Paramedic Lauren D’Arcy celebrated for her dedication to Auslan training
- St John WA paramedic Lauren D’Arcy pioneers Auslan training sessions for staff and volunteers.
- The program began in 2020 and has since expanded to benefit frontline workers.
- 125 St John WA personnel trained so far.
St John WA is proud to celebrate a ground-breaking initiative led by paramedic Lauren D’Arcy, aimed at enhancing inclusivity and communication in prehospital care.
Lauren’s passion for Australian Sign Language (Auslan) and her dedication to improving patient care has led to the successful integration of Auslan training sessions, which include a Deafness Awareness component, for St John WA staff and volunteers.
Since its inception in 2020, Lauren, alongside Auslan trainer Patti Levitzke-Gray, has overseen the growth of the program from its initial cohort of 20 students.
Despite the challenges posed by the COVID-19 pandemic, the program continued, adapting to remote learning environments and evolving to cater to frontline workers.
125 trainees have so far completed the course.
Lauren’s personal connection to Auslan, through her experiences with family and friends, has highlighted the critical role it plays in effective communication in prehospital situations.
“It’s important because it’s safer for the patient, it builds community confidence and trust, and it allows us to provide better care as well.” She said.
“So this is why we really need to have an avenue to communicate effectively in Auslan.
“Just having the basics of how to communicate with someone, especially when they’re primary visual communicators, was something that people generally struggled with, especially when people are in distress.
“So just to say everything’s okay, and to explain what is happening, is something that really makes a difference for the Deaf community.” Mrs D’Arcy said.
In a gesture of appreciation, St John WA staff organised a celebration for Lauren, attended by colleagues and leaders.
The event served as testament to the profound impact of her initiative on both the organisation and the community it serves.
Metro Operations Manager Southwest, Alan Wright, highlighted the benefits of the training.
“The training means that the Deaf community will have more inclusivity when our crews go out to see them,” he said.
“It will give patients a chance to be a bit more involved in their treatment and their care plans because we can converse with them.”
Chief Emergency Officer, Brendon Brodie-Hall, commended Lauren’s initiative as symbolic of St John WA’s culture of innovation and collaboration.
“Apart from the incredible benefits that brings to a vulnerable section of our community, Lauren’s initiative is symbolic of our culture.” he said.
“If someone has a great idea, the organisation will find a way to work with people who want to go above and beyond to make something important happen.”

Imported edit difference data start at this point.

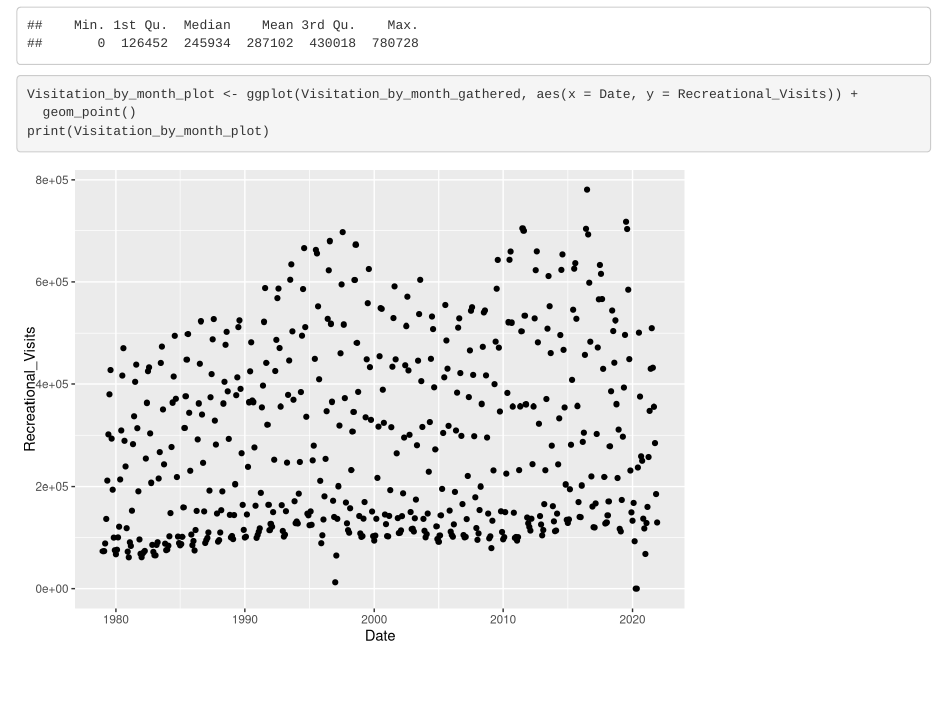
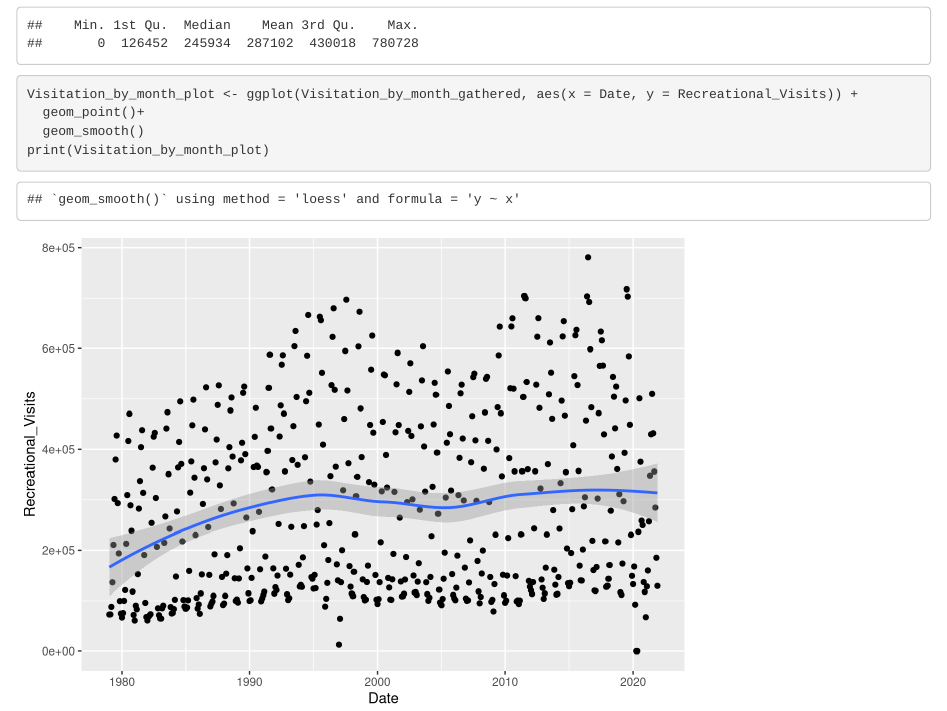
Before and after one commit to gantonova/AntonovaLiu_ENV872_EDA_FinalProject, an R Markdown document (VUStats_Exploration.Rmd): the page in a window 1100 px wide, from 5130 px down. Rendered offline with R 4.5, knitr and Pandoc, with nearby package versions.

Commit message:
data exploration

```diff
--- a/VUStats_Exploration.Rmd
+++ b/VUStats_Exploration.Rmd
@@ -40,7 +40,8 @@ head(Visitation_by_month_gathered)
 summary(Visitation_by_month_gathered$Recreational_Visits)
 
 Visitation_by_month_plot <- ggplot(Visitation_by_month_gathered, aes(x = Date, y = Recreational_Visits)) +
-  geom_point()
+  geom_point()+
+  geom_smooth()
 print(Visitation_by_month_plot)
 
 
```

St John WA continues to lead the way in revolutionising prehospital care, setting a standard of excellence for healthcare providers around the world. To keep up with the latest news and initiatives go to https://news.stjohnwa.com.au/